Protected elevators, unfortunately, significantly increase the costs of elevators due to the many technical provisions required to keep the elevators safe. In addition, OEO allows the reduction of one of the fire stairs above a certain height in cases where two stairs are needed. However, in cases where the OEO elevators do not function, there is a shortage of a fire stair. In our opinion, it is not advisable to reduce the number of fire stairs (which is always the safest and most reliable way to evacuate) through the provision of OEO elevators.

The Right Protection Type for the Right Situation

General Considerations

In fires, most casualties are typically caused by smoke. Particularly, smoke that spreads to areas where people will need to wait for elevators will limit the availability and usability of emergency egress elevator systems. There are no other smoke barriers between the fire area and the lobby, other than the normal doors used in the building, in a standard elevator system. The more doors there are, the more limited the smoke spread. In residential buildings, fires typically occur in the residential units, and one can normally find multiple doors to the elevator lobby.
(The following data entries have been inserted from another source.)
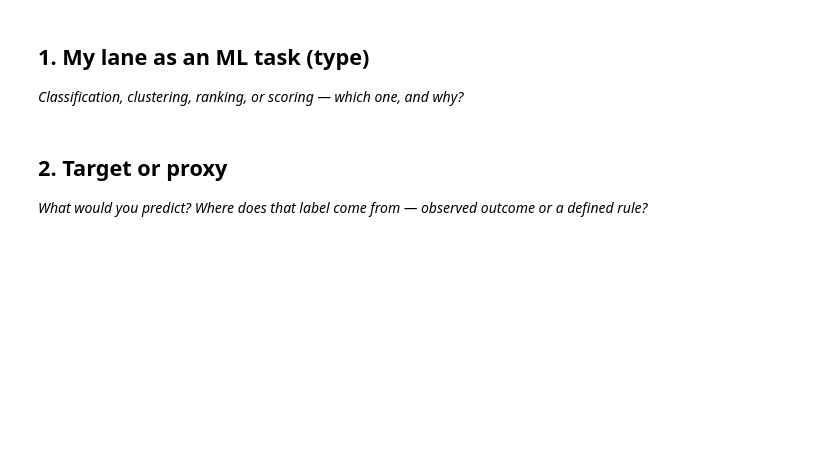
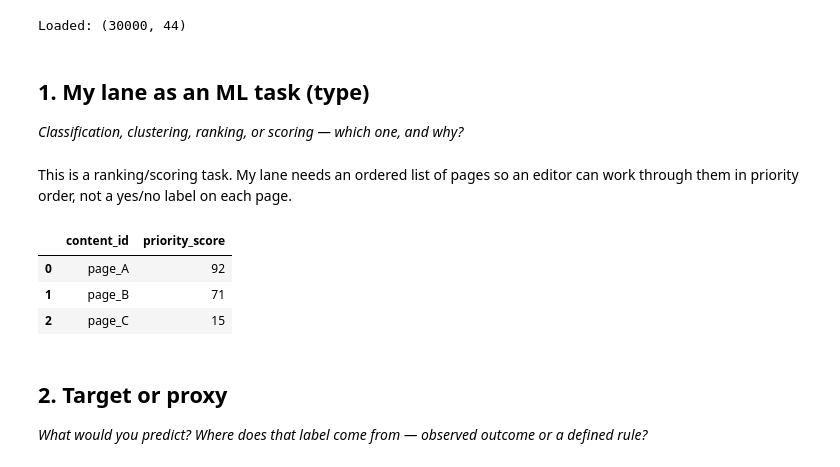
Before and after one commit to abdulhadi2005ag-cmd/flyrank-ml-internship-hadii, a Jupyter notebook: work/notebooks/w02_ml_task_framing.ipynb, the cells around one changed output. Cells and saved outputs as stored; diff of their text form; code cells hidden in the pictures; blank space fills up the shorter version.

```diff
--- a/work/notebooks/w02_ml_task_framing.ipynb
+++ b/work/notebooks/w02_ml_task_framing.ipynb
@@ -6,6 +8,26 @@
 This skeleton is yours to fill. Work the sections **in order** — each one has a one-line hint. Simple words, honest numbers.
 
 > Working with an AI assistant? Tell it to read `skills/README.md` first and load the one skill this assignment names on its card.
+# %%
+import os, sys, subprocess
+
+IN_COLAB = "google.colab" in sys.modules
+REPO_URL = "https://github.com/abdulhadi2005ag-cmd/flyrank-ml-internship-hadii"
+REPO_DIR = "flyrank-ml-internship-hadii"
+
+if IN_COLAB:
+    if not os.path.isdir(REPO_DIR):
+        subprocess.run(["git", "clone", "--depth", "1", REPO_URL, REPO_DIR], check=True)
+    os.chdir(REPO_DIR)
+else:
+    while not os.path.isdir("data/raw") and os.getcwd() != "/":
+        os.chdir("..")
+
+import pandas as pd
+df = pd.read_csv("data/raw/content_refresh_anonymized.csv")
+print("Loaded:", df.shape)
+# %% [output]
+Loaded: (30000, 44)
 # %% [markdown]
 ## 1. My lane as an ML task (type)
 
@@ -16,3 +35,18 @@ This skeleton is yours to fill. Work the sections **in order** — each one has
+# %% [markdown]
+This is a ranking/scoring task. My lane needs an ordered list of pages so an editor can work through them in priority order, not a yes/no label on each page.
+# %%
+# Sketch of the output shape for a ranking/scoring task
+import pandas as pd
+example = pd.DataFrame({
+    "content_id": ["page_A", "page_B", "page_C"],
+    "priority_score": [92, 71, 15]
+}).sort_values("priority_score", ascending=False)
+example
+# %% [output]
+|  | content_id | priority_score |
+| 0 | page_A | 92 |
+| 1 | page_B | 71 |
+| 2 | page_C | 15 |
 # %% [markdown]
 ## 2. Target or proxy
 
```
Also changed, not shown: parts of 14 cells of this notebook.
Even in an open space, smoke will take several minutes to spread to the lobby of a standard elevator. It will take smoke typically more than 15 min to reach an elevator lobby on a non-fire floor, while it may only take 3 min for smoke to reach an elevator lobby on the fire floor. In an enhanced elevator system, the lobby is protected by extra smoke-stop doors. This extends the time it takes for smoke to reach the elevator lobby. On a fire floor, this can practically double the time it will take for smoke to reach the lobby to 5 min. On a non-fire floor, smoke can be kept out of the lobby for up to 30 min. Protected elevator systems with pressurized lobbies can provide a longer time, which should be enough for a total building evacuation using lifts.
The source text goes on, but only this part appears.